Scotland and Nigeria were undone by a change to the law on penalty kicks, which means a goalkeeper must now have “at least part of one foot on … the goal line when the kick is taken”.

The VAR found that Scotland goalkeeper Lee Alexander, like Nigeria’s Chiamaka Nnadozie, had strayed fractionally in front of the line, and penalties either missed or saved were retaken and converted.



In contrast, encroachment into the box by attacking players has not been deemed worthy of a VAR intervention. Meanwhile, VAR is struggling to adapt to the new definition of handball.

“The use of VAR has become so ludicrous that, just maybe, there will be a backlash and its use restricted rather than expanded,” wrote British newspaper The Times.

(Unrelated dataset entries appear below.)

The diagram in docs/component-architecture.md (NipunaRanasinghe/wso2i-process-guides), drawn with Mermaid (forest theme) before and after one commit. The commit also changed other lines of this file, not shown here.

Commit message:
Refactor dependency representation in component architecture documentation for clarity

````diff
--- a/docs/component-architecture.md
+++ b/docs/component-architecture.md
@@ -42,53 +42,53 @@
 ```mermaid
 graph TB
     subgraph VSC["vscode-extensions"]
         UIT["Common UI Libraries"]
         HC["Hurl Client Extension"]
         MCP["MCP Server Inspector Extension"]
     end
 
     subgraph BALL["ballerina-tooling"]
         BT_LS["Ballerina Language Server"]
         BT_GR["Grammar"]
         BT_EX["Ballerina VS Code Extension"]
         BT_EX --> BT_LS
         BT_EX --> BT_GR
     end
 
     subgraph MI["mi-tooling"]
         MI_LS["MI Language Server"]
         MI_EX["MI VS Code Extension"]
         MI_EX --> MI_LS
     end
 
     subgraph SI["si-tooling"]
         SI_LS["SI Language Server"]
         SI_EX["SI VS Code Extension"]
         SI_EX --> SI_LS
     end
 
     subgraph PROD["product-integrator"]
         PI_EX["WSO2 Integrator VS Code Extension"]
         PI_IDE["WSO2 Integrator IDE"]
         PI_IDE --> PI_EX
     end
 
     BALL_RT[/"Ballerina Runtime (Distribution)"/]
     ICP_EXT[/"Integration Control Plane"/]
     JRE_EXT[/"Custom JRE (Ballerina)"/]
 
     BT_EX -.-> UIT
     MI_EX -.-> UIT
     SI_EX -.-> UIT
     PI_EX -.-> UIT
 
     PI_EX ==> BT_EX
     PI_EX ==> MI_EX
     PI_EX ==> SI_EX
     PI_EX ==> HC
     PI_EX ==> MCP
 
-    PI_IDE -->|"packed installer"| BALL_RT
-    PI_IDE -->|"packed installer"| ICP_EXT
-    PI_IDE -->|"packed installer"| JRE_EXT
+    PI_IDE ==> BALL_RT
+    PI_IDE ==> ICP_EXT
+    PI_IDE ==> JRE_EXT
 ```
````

VAR is being introduced in the Premier League next season but a spokesman explained to Britain’s Press Association that decisions on goalkeepers’ movements before penalties will be left to on-field officials.

Critics might suggest FIFA are using the women’s World Cup as a laboratory to see how VAR copes with the law changes, although the fact hardly any of the officials on the field had prior experience to working with video assistants has not helped.


All of this has drawn attention away from the on-pitch successes, with the favourites – notably France, the USA, England and Germany – advancing to the last 16 untroubled.

In the absence of Norway’s Ballon d’Or winning star Ada Hegerberg, others have stepped up. Among them are Brazil’s Marta, who became the World Cup’s all-time leading scorer with 17 goals, and USA striker Alex Morgan, who grabbed five in her country’s 13-0 demolition of Thailand, the biggest ever victory at the tournament.

That game underlined the gulf that remains between the leading nations and the rest in the women’s game, even if Morgan is keen for the tournament to keep expanding.

“It’s great to see quality games and quality teams, and my hope is eventually we cap it at 32 teams,” she said.

Chile’s Christiane Endler carried a torch for the developing nations as her world-class display in her country’s 3-0 loss against the USA highlighted how women’s goalkeeping is improving.

“We don’t even have a professional league in Chile,” said Endler, who plays for Paris Saint-Germain.

“Without doubt, qualifying for the World Cup has been a big step forward for us, but it must just be the start. We need to open the doors to little girls in Chile.”


Fans are watching around the world.

Brazil’s 1-0 win over Italy drew in 46 percent of the daytime television audience in Rio de Janeiro. In Italy, 7.3 million tuned in.

The BBC reported 6.1 million watched England beat Scotland on television in the UK, another record. In France, almost 11 million viewers watched the hosts’ opening game against South Korea.

There is a fervour around the host nation’s games, which have attracted sell-out crowds. Often, though, attendances have been disappointing. Most matches have not sold out.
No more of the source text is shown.